Validation, the other type of testing, has so far not been discussed to the same extent as verification in smart contract development. Validation ensures that the product meet the user needs, and that the requirements were correct in the first place. Usually this is done through validation with external users in alpha/beta-testing or in studies.
The DAO failure happened because of missing validation testing and the current ether.camp bug is the result of bad verification testing. Many times the flaws in complex code will only be visible when the code is actually used and there are real users and data involved, and with that real values at stake.
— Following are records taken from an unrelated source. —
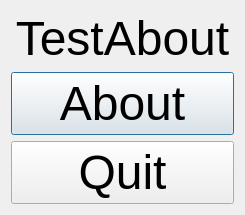
Before: the Qt Designer form Tools/ToolTestAbout/qttestaboutmaindialog.ui in richelbilderbeek/ProjectRichelBilderbeek, drawn with Qt 5.
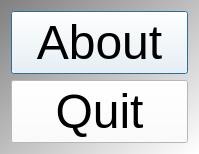
After: the same form once the commit is applied. Icons and pictures are not drawn.

Patch:
```diff
--- a/Tools/ToolTestAbout/qttestaboutmaindialog.ui
+++ b/Tools/ToolTestAbout/qttestaboutmaindialog.ui
@@ -6,8 +6,8 @@
    <rect>
     <x>0</x>
     <y>0</y>
-    <width>245</width>
-    <height>211</height>
+    <width>199</width>
+    <height>98</height>
    </rect>
   </property>
   <property name="font">
@@ -16,19 +16,22 @@
    </font>
   </property>
   <property name="windowTitle">
-   <string>QtTestAboutMainDialog</string>
+   <string>TestAbout</string>
+  </property>
+  <property name="windowIcon">
+   <iconset resource="ToolTestAbout.qrc">
+    <normaloff>:/images/R.png</normaloff>:/images/R.png</iconset>
+  </property>
+  <property name="styleSheet">
+   <string notr="true">QDialog { 
+background-color: qlineargradient(x1: 0, y1: 0, x2: 1, y2: 1, stop: 0  #808080, stop: 1 #ffffff);
+}
+QPushButton { background-color: rgb(255, 255, 255);  }
+QPushButton { color: rgb(0,0,0); }
+QPushButton { font: 24px, &quot;monospace&quot; }
+</string>
   </property>
   <layout class="QVBoxLayout" name="verticalLayout">
-   <item>
-    <widget class="QLabel" name="label">
-     <property name="text">
-      <string>TestAbout</string>
-     </property>
-     <property name="alignment">
-      <set>Qt::AlignCenter</set>
-     </property>
-    </widget>
-   </item>
    <item>
     <widget class="QPushButton" name="button_about">
      <property name="text">
```
Left out of the diff: 4 changed lines with no effect on the pictures.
For example, validation testing in Ethereum can be done through early deployment on the testnet, and then later as proof-of-concept on the real network before being deployed and given it’s full rights on the chain. Validation testing can also be done in many other forms, e.g. using the proposed contract in a production setting but with limited risk compared to the future full deployment.
Bear in mind that validation is to ensure that the code works as intended by its creators. Code that does not behave as intended is simply buggy code that is not validated and should never have been released in the first place.
If code is to be law as some argue, then it must be properly verified and validated — and therefore work as intended before being released. As long as code is in validation I see absolutely no problem with using any tools available in order to update the code and fix the bugs.
Ethereum itself still undergoes validation testing. Some of it is intentional, releasing the production system early when ether had limited value, the increasing importance of a functioning backend/blockchain and size of the ecosystem, increasing number of transactions and users, slow introduction of new features and soft- and hard forking. Some is also unintentional, like The Hackers long time stress testing.
The creator of Rouleth (a gambling dapp) released the contract early (8 months ago) and has iterated the contract and slowly increased the number of bets and the stakes involved over time in order to validate the code. Releasing a proof-of-concept and over time test it with more and more users/assets/importance is a great way to validate as well.
My proposed minimum testing for smart contracts is:
- Have a testing plan for both verification and validation testing
- Do code reviews
- Do verification testing with automated unit, functional and integration tests
- Do external security audits
- Do validation testing by extensively testing on the testnet and then
- After testnet testing, do more testing with limited risk in proof-of-concept or alpha stage on the main net
This is by no means an exhaustive list of all quality assurance activities that should be done for smart contract development. Instead, it’s the start of a discussion. Please get back to me with ideas on how to improve this simple checklist for all smart contract developers out there to use.
But, if you are a smart contract developer or plan to use smart contracts in your project in any form and are unfamiliar with any of the concepts above — DO YOUR HOMEWORK FIRST. In most cases you will only have one chance to screw up.